## EXERCISE GOAL
The records that follow must be repeated exactly, except for their pictures.
****************
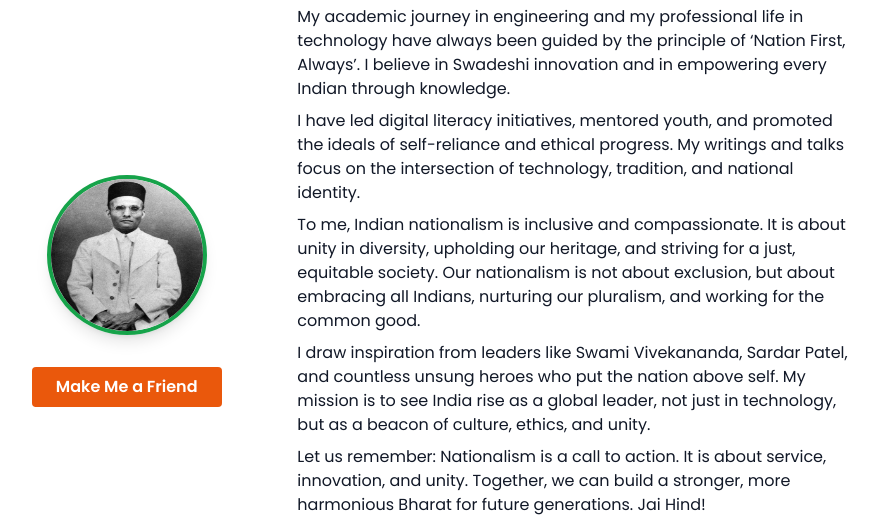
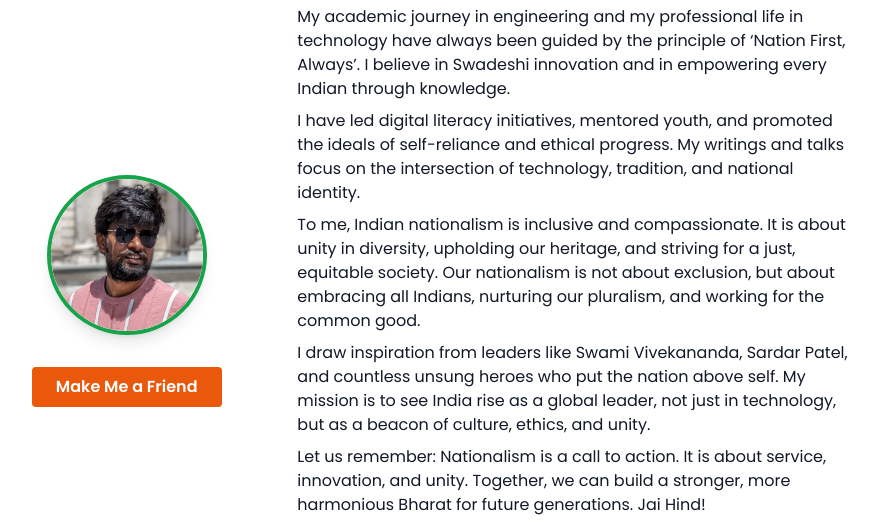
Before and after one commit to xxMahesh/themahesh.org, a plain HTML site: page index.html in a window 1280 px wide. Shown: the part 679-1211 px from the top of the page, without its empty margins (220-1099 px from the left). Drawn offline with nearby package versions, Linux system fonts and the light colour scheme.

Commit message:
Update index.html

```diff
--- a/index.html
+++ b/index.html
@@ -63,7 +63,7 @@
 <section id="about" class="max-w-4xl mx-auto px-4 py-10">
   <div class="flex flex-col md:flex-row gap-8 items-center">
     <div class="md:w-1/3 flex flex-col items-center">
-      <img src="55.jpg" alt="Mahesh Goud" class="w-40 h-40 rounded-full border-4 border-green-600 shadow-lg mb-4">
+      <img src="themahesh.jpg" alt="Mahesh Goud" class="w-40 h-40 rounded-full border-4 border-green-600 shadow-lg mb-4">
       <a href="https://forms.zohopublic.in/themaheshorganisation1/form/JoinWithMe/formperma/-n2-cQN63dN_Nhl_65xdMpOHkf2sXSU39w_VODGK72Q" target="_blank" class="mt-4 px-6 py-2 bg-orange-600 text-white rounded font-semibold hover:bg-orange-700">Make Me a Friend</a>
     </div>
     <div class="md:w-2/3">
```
****************
## RESULT FOR THIS TASK
Before and after one commit to xxMahesh/themahesh.org, a plain HTML site: page index.html in a window 1280 px wide. Shown: the part 679-1211 px from the top of the page, without its empty margins (220-1099 px from the left). Drawn offline with nearby package versions, Linux system fonts and the light colour scheme.

Commit message:
Update index.html

```diff
--- a/index.html
+++ b/index.html
@@ -63,7 +63,7 @@
 <section id="about" class="max-w-4xl mx-auto px-4 py-10">
   <div class="flex flex-col md:flex-row gap-8 items-center">
     <div class="md:w-1/3 flex flex-col items-center">
-      <img src="55.jpg" alt="Mahesh Goud" class="w-40 h-40 rounded-full border-4 border-green-600 shadow-lg mb-4">
+      <img src="themahesh.jpg" alt="Mahesh Goud" class="w-40 h-40 rounded-full border-4 border-green-600 shadow-lg mb-4">
       <a href="https://forms.zohopublic.in/themaheshorganisation1/form/JoinWithMe/formperma/-n2-cQN63dN_Nhl_65xdMpOHkf2sXSU39w_VODGK72Q" target="_blank" class="mt-4 px-6 py-2 bg-orange-600 text-white rounded font-semibold hover:bg-orange-700">Make Me a Friend</a>
     </div>
     <div class="md:w-2/3">
```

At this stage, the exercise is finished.